Whiting

As the recent era of “can’t we/will we/should we” continues, I am happy to finally be writing about curling again because “we can.” After an abbreviated 2020 season, and a skipped 2021 season, we began the 2022 season last night.

At the time of this writing, last night hadn’t happened yet, but I am sure it was a rousing success and my team won by a field goal in the last inning. Yes, curling is a sport. It’s not a crazy sport like rugby where points are scored by “trying,” nor is it a sport like CrossFit where “trying” isn’t a word that is allowed to be spoken. It is instead a sport where your success can actually be measured by a large metal contraption with a sensitive meter on it: perfectly legitimate!

Another local sport that I am intrigued by is local government, but there is way less beer drinking in that than there ought to be — unlike curling. However, after a day where I happened to have been thinking about both, I’ve realized (to my consternation) that there are plenty of similarities.

Curling stones, also called “rocks,” are heavy and everything is about momentum with them: Once they get going it takes a lot of effort to turn them from whatever direction they are set upon. For this reason, the player throwing a stone must very forcefully push off the “hack” with their foot using the large muscles of their leg, while holding the stone’s handle as they slide behind the stone making careful adjustments to the stone’s speed, direction and spin with their wrist before the player reaches the must-let-go point called the “hog line.”

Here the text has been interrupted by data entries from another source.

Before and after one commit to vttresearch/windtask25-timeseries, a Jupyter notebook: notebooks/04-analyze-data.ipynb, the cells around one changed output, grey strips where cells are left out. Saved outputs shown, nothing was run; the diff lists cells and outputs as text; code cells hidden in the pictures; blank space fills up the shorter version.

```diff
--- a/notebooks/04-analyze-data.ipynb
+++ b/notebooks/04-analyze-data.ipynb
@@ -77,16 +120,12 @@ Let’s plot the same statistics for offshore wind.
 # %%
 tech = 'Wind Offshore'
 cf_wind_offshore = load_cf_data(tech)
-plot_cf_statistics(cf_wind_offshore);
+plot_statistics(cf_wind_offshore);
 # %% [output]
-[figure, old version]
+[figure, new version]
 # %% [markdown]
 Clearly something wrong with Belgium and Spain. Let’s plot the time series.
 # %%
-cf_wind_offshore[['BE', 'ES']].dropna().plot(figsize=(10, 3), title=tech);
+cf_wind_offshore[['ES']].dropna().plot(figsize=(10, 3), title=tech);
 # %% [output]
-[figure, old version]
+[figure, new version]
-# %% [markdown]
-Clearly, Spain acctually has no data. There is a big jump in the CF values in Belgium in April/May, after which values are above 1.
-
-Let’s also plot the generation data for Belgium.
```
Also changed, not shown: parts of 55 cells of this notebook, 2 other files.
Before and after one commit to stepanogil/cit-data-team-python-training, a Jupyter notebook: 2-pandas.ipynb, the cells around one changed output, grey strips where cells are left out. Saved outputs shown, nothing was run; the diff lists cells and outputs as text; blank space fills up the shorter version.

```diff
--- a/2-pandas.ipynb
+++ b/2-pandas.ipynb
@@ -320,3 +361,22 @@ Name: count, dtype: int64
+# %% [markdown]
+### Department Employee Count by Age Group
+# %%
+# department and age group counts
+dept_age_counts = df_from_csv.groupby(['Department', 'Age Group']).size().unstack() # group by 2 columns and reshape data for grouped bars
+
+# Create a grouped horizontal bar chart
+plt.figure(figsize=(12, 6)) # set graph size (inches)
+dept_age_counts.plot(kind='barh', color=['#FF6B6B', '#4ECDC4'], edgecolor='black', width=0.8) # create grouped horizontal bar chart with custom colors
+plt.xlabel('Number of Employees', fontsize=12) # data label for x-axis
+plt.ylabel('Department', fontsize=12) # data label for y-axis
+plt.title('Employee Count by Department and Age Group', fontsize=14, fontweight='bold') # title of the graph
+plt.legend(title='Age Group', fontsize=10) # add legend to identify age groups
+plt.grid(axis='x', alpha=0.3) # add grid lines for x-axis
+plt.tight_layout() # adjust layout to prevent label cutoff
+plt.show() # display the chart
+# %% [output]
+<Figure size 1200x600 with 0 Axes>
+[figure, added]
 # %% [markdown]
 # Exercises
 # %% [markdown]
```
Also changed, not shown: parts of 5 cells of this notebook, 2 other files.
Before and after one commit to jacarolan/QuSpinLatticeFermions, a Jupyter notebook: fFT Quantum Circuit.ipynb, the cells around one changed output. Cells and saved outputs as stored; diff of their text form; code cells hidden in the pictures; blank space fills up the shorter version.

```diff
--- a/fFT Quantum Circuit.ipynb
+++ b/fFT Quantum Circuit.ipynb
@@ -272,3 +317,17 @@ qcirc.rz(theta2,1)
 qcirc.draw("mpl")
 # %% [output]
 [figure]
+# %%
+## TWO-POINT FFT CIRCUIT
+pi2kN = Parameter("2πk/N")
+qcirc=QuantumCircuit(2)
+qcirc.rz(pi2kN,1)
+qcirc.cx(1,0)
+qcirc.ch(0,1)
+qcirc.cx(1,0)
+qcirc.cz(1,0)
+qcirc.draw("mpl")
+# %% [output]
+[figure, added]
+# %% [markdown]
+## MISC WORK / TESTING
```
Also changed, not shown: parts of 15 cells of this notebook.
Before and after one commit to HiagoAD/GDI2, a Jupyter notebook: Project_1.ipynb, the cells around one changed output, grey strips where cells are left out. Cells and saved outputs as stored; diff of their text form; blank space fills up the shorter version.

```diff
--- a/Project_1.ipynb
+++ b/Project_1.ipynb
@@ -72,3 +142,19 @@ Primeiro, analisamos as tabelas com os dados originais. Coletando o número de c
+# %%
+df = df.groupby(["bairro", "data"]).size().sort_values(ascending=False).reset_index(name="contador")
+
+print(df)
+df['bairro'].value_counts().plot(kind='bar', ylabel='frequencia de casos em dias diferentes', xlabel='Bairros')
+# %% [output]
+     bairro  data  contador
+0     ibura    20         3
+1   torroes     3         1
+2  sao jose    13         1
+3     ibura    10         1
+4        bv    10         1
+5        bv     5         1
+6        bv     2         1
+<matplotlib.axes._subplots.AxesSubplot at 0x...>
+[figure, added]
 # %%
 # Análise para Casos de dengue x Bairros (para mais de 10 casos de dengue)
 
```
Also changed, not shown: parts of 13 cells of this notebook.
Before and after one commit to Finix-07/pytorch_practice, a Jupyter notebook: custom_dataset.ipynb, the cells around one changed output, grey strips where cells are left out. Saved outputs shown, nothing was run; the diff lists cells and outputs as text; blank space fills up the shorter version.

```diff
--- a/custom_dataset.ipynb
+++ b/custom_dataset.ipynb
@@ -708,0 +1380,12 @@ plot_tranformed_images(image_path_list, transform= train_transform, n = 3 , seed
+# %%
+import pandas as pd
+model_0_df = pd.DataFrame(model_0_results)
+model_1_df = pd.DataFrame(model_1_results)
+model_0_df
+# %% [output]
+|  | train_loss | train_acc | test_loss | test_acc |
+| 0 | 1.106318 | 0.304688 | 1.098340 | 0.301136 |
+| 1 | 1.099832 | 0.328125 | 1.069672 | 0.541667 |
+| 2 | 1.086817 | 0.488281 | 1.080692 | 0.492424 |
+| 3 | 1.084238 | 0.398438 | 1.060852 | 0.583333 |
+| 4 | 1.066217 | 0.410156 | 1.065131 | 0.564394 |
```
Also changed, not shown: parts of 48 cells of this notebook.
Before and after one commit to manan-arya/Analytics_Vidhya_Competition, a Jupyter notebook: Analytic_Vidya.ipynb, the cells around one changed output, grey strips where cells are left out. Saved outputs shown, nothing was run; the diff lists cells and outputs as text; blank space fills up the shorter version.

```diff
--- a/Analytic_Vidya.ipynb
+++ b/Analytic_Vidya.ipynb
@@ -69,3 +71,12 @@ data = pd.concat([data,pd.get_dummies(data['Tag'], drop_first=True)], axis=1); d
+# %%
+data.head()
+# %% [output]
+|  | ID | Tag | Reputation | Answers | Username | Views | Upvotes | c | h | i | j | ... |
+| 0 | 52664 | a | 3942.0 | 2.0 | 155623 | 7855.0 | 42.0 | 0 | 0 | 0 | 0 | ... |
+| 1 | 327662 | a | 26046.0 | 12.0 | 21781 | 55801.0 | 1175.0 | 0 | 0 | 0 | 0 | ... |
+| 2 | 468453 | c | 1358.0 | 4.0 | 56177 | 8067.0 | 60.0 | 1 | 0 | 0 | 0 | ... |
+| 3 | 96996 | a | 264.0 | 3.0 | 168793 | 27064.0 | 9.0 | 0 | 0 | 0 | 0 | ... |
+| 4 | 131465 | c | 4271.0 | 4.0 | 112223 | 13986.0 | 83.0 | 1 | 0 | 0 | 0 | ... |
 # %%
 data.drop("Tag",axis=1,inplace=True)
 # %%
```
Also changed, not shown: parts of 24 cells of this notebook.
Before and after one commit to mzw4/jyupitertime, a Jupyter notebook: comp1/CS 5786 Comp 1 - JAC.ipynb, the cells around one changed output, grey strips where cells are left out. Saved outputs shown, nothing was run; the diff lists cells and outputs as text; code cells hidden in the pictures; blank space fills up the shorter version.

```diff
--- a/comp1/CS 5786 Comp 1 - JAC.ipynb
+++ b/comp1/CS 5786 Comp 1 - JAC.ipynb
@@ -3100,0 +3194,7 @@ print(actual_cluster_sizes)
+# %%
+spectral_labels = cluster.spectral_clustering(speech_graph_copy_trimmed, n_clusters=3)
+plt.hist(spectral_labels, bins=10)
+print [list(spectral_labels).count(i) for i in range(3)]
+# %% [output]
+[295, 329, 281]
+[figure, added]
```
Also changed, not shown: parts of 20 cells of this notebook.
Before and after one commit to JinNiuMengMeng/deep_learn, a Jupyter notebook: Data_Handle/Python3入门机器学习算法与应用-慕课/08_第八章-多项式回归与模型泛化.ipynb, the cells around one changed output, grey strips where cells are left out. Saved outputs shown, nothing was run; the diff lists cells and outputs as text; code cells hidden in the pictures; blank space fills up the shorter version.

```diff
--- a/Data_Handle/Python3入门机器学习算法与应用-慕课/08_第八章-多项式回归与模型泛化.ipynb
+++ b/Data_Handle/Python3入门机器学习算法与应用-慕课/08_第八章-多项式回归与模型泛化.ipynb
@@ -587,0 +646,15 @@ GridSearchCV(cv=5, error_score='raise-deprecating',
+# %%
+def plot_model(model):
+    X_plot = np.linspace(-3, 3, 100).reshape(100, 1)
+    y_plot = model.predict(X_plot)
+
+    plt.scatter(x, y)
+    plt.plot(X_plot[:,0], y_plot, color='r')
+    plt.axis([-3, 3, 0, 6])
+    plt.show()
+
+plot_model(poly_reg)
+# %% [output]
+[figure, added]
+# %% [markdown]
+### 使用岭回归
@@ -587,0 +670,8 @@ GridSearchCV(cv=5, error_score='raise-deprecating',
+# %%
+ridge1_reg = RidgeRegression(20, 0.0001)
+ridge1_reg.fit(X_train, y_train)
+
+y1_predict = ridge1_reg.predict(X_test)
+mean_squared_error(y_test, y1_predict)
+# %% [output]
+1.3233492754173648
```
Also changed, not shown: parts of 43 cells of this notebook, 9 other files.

The thrower’s aiming point is directed by a teammate called the “skip” (no connection to Aspen Councilman Mesirow) standing at the other end. The skip is showing the thrower where they want them to aim, and in which direction to spin the stone. The skip is not necessarily pointing to where they want the stone to stop. The skip is taking into account that the stone is going to curl once it is released. The skip also will be telling the players with brooms whether or not to sweep.

Once the stone is past the hog line, the stone can’t be touched (“burned”), but its potential stopping point and speed (“weight”) can be ­slightly tuned by sweeping the ice in front of it with a broom. However, if a stone is spinning left when the player lets go, then ultimately it’s going to turn left; sweeping doesn’t change that eventuality.

Each team has four players, and each player must throw two stones. After all 16 stones have been thrown (an “end”), everyone gathers around the target zone (the “house”), sips a beer and determines which team’s stones ended up closest to the center (the “button”).

So at the end of an end, as long as the stone was thrown with just enough weight prior to the hog line, and no broom burned the rock between hacks, success is measured by a meter to see whose skip yelled best at their sweepers to curl the stone closest to the button in the house.

I swear curling is a sport. It’s in the Olympics guys!

Local government though. Let’s talk about the Lumberyard affordable housing project.

The land was purchased a long time ago and the immense effort to overcome the inertia to get the project going was begun … eventually.

The first task was to set a scope of the project so designers and planners could begin the job of pushing the project in the right direction. Council and staff are like a skip standing in a house saying, “This is where I want you to throw the stone and which way to spin it.” A good thrower does what the skip tells them, and a good skip predicts what it’s going to take to get the stone to end up where they want it to go.

The throwers are doing what was asked, and now the project is in that phase where the thrower is adding tons of momentum with their strongest muscles, aiming at the target given to them as determined by the skip. Even a relatively large change of direction is possible at this point, and the council still needs to choose among the narrowing potential options as presented by the planners. But just like curling, once the project is off the hack, the spin is nearly impossible to change. Too much momentum must be stopped and reversed and only the wrist is left.

At the moment, the skip has called for the wrong spin, and is forgetting that there is more than one stone in a game. The Lumberyard is only one stone of 16, and the Aspen Area Community Plan is the button.

The council failed to include in the scope any potential for no parking. The thrower followed the scope and is spinning the project strongly in one direction, which is to add over 430 vehicles at the worst possible place in the Highway 82 corridor, and enabling and encouraging the violation of many of the guiding values of the AACP.

The stone is spinning and the skip is directing the project based, in part, on a community push-poll that leads them to believe everyone wants parking at the Lumberyard because there was no other option allowed. Once the hog line is crossed there will be no turning back.

Years from now, the team will gather around the house, sip beers and the skip will say, “Hmm … it ended up exactly where I told them to put it … but we missed the button by a mile. I guess we don’t need the meter to measure, boys … we lost.”

Contact Wendle at wendle@wendlewhiting.org.